But as one observer of this 4 ½ year saga commented, “If Katersky didn’t know about Ullman and the lower appraisal, then he is a fool. If he did, then he is a liar. In either case, Eric Garcetti, the CRA, and the City Council should have nothing to do with this clown.”
During this Committee meeting, Katersky stated that he did not have any outstanding litigation.
However, prior to Katersky’s unequivocal statement, a polished CRA spokesman said that there were outstanding legal issues involving Albuquerque Studios, the subject of a $100 million bankruptcy. At the same time, Workers Realty is trying to foreclose on its mezzanine loan to Albuquerque Studios. This loan is personally guaranteed by Katersky, a resident of Thousand Oaks, and Dana Arnold, his partner and a resident of Santa Monica. This will have a material adverse impact on their already strained finances.
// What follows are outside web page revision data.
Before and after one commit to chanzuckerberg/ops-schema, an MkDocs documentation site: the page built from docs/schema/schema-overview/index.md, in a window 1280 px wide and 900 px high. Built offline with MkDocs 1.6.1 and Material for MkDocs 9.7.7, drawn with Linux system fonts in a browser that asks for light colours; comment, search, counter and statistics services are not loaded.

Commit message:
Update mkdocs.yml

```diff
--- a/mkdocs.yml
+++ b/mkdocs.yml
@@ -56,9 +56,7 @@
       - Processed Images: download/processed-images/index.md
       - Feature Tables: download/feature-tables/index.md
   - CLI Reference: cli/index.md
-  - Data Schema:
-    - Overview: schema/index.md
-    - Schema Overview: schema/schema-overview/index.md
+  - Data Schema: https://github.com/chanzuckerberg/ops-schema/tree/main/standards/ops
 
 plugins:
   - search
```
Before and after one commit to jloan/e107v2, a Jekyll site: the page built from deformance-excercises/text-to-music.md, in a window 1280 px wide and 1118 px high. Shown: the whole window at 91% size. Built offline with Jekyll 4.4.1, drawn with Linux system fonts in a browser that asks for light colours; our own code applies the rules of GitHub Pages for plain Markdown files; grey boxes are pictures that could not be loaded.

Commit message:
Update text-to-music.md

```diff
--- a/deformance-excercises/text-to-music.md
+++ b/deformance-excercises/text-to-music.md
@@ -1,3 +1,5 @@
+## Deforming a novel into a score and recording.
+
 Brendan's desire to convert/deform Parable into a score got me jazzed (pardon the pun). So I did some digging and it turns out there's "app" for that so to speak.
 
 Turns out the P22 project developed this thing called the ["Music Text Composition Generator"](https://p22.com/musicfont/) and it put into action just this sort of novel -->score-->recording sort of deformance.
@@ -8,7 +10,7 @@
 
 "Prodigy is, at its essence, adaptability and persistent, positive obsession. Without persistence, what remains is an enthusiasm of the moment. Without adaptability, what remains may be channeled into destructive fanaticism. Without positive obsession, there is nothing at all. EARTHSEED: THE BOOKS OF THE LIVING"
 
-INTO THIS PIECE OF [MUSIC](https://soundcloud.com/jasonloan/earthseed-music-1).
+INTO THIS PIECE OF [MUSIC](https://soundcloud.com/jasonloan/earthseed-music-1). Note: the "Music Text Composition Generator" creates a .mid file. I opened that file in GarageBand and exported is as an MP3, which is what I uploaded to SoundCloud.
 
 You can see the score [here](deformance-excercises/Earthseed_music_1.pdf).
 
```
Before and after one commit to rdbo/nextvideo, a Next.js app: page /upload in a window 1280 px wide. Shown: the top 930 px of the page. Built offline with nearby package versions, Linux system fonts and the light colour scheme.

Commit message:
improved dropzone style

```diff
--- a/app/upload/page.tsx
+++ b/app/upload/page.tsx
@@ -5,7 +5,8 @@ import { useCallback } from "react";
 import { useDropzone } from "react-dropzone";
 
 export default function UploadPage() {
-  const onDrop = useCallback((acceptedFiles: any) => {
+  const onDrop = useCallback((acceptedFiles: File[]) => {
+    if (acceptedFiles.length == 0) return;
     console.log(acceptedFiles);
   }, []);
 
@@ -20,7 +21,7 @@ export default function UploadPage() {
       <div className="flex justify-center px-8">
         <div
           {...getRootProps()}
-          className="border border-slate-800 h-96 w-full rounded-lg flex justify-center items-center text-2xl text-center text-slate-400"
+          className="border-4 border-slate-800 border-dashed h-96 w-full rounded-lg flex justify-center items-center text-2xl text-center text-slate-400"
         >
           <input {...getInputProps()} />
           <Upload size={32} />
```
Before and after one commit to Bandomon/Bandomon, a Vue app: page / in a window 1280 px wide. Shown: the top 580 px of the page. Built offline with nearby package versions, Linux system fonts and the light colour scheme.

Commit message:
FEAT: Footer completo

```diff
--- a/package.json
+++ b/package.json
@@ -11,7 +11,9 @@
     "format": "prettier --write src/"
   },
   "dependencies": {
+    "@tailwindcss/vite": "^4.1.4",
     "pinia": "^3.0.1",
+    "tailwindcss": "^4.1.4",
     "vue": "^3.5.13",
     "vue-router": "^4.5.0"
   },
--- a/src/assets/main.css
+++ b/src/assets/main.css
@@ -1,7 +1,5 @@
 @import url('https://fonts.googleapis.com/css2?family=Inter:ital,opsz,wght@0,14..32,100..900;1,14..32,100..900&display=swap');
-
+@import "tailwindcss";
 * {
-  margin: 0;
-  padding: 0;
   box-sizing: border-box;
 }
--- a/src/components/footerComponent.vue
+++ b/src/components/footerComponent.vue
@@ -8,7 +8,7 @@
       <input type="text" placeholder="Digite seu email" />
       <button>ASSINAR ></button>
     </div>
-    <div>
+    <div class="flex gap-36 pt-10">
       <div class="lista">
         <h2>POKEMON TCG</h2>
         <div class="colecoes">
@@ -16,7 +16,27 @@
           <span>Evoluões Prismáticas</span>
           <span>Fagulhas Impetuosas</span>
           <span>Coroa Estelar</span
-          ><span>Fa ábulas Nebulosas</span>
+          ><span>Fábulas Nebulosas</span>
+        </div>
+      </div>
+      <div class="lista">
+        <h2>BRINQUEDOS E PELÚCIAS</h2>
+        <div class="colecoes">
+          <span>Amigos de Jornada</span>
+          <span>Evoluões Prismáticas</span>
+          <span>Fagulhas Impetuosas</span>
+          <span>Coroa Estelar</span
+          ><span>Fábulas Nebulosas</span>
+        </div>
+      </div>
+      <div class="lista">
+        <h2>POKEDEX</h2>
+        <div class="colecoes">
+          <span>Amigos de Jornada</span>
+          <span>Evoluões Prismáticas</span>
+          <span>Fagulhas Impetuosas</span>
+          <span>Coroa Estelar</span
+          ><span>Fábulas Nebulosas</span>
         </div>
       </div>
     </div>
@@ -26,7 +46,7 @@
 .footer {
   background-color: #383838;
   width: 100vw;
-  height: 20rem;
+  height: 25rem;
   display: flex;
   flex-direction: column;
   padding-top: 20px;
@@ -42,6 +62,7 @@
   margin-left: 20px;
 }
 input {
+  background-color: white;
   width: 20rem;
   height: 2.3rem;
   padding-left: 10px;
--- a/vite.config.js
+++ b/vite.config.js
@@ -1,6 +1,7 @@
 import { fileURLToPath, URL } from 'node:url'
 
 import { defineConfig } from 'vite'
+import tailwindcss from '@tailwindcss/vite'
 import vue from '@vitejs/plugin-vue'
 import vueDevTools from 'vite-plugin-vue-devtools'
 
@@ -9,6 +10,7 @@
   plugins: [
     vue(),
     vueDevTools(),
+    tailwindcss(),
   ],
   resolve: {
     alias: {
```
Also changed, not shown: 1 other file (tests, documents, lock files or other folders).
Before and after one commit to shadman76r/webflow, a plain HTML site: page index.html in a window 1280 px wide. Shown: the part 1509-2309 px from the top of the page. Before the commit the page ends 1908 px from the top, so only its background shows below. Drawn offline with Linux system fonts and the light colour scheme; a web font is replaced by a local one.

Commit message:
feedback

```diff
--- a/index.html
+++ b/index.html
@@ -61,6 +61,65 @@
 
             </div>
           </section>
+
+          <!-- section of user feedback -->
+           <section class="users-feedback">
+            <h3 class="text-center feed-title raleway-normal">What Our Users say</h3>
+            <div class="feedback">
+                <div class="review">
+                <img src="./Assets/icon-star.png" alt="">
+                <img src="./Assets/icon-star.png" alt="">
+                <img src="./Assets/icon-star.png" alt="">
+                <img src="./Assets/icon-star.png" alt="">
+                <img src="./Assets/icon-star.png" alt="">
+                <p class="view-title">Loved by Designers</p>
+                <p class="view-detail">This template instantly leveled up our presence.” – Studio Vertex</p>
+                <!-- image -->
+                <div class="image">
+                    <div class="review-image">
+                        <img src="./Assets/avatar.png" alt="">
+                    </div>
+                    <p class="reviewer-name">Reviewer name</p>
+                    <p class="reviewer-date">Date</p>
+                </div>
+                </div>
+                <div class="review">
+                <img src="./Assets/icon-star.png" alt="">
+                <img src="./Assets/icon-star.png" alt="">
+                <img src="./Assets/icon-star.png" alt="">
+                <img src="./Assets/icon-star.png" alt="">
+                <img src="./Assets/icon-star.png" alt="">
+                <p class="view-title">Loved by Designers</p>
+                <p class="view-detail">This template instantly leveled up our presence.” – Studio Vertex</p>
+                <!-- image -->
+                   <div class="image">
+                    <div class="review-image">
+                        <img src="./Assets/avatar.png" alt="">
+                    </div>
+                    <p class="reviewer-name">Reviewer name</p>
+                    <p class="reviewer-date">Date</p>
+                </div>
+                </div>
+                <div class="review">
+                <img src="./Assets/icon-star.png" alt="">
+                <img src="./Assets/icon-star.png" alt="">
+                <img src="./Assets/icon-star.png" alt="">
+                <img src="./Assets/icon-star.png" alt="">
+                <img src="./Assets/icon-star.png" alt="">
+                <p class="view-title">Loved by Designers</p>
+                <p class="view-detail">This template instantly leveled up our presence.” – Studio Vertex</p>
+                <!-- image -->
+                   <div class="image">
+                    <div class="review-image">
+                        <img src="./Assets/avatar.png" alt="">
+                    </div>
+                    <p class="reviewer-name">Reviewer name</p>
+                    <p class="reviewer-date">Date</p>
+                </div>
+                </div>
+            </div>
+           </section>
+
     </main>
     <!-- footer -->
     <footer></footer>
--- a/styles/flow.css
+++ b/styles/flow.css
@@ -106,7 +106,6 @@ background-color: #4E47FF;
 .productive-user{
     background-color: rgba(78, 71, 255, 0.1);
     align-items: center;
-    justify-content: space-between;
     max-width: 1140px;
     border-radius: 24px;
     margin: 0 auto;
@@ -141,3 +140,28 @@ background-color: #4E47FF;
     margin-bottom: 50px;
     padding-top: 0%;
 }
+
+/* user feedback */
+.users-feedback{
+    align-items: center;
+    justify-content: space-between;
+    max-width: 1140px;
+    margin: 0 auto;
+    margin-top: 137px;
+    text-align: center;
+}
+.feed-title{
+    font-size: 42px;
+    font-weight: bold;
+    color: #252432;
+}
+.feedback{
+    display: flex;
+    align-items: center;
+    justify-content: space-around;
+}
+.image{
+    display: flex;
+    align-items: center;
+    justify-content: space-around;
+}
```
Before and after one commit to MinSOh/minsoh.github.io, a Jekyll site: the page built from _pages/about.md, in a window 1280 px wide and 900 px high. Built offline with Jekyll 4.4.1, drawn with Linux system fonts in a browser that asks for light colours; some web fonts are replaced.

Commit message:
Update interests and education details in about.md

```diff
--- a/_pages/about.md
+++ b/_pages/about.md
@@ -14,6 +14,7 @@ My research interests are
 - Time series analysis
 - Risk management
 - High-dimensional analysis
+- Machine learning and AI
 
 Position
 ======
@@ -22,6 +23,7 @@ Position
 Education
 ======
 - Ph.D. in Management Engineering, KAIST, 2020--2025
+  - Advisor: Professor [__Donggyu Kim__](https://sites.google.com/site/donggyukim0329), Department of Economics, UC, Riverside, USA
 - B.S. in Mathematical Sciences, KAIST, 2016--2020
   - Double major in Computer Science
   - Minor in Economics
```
There is also the lingering question regarding litigation involving Culver Studios that reflects negatively on the character, ethics, and business practices of Katersky and Arnold. According to the Los Angeles Times article of August 17, 2010, “Lawsuits, Failed Ventures, Mark Developer’s Past,” (link) this case, alleging “various acts of fraud and embezzlement,” was settled with Katersky and his partner making “a large financial settlement” and giving up “all their financial interests” in this studio.
Before proceeding, the CRA and the City Council must demand full disclosure in writing regarding the purchase of the property from Ullman and the payment of any fees, including to Earl Lestz, as well as a detailed history of Katersky’s business dealings, litigation, and any related settlements. Katersky needs to represent that such disclosure is full and complete in all material respects. This would not only include Albuquerque and Culver Studios, but litigation involving his business dealings in New Orleans, stock fraud in Oklahoma, and his 1997 bankruptcy.
Furthermore, these disclosures will need to be assumed by any equity investor and lender to insure that the disclosure is thoroughly reviewed by an independent third party for accuracy. Katersky’s word is not sufficient.
Katersky also said the project was “shovel ready, ready to go.” Therefore, the CRA and the City Council must insist on a definitive timetable for breaking ground in the very near future, say 90 days. There must also be a performance bond to insure the timely completion of this Class A office building.
Under the present arrangement, Katersky will purchase the lot from the CRA for the bargain basement purchase price of $825,000, a discount of $4.6 million (85%) from the CRA’s purchase price.
However, experienced real estate executives have said that the total development costs of $56.7 million are overstated by at least $5 million, and probably more in the range of $7 million. If so, this would increase the purchase price to around $6 million, and possibly as much as $8 million.
The issue is not whether The Vine Street Office Tower is a good project. Rather, should the CRA even be involved in the project given the vibrant real estate market in Hollywood? What are the details surrounding the purchase of the lot from Ullman? And why are the CRA and the City of Los Angeles working with Hal Katersky, an undercapitalized developer with no experience in developing speculative, multitenant Class A office buildings in Hollywood and who has a demonstrable track record of questionable business dealings?
As opposed to proceeding with this transaction, the CRA needs to determine if it would be preferable to sell the land to a well capitalized, experienced developer of Class A office buildings in Los Angeles rather than continue with undercapitalized and increasing financially desperate Katersky.
The Cesspool on Vine, the poster child of why the CRA should be abolished, tarnishes the reputation of Eric Garcetti, the City Council, and the City of Los Angeles. As one CityWatch reader quipped six months ago: “To get rid of the Stench, FLUSH KATERSKY!”
Put another way, would you bring this developer home to meet your parents?
Vol 9 Issue 17
Pub: Mar 1, 2011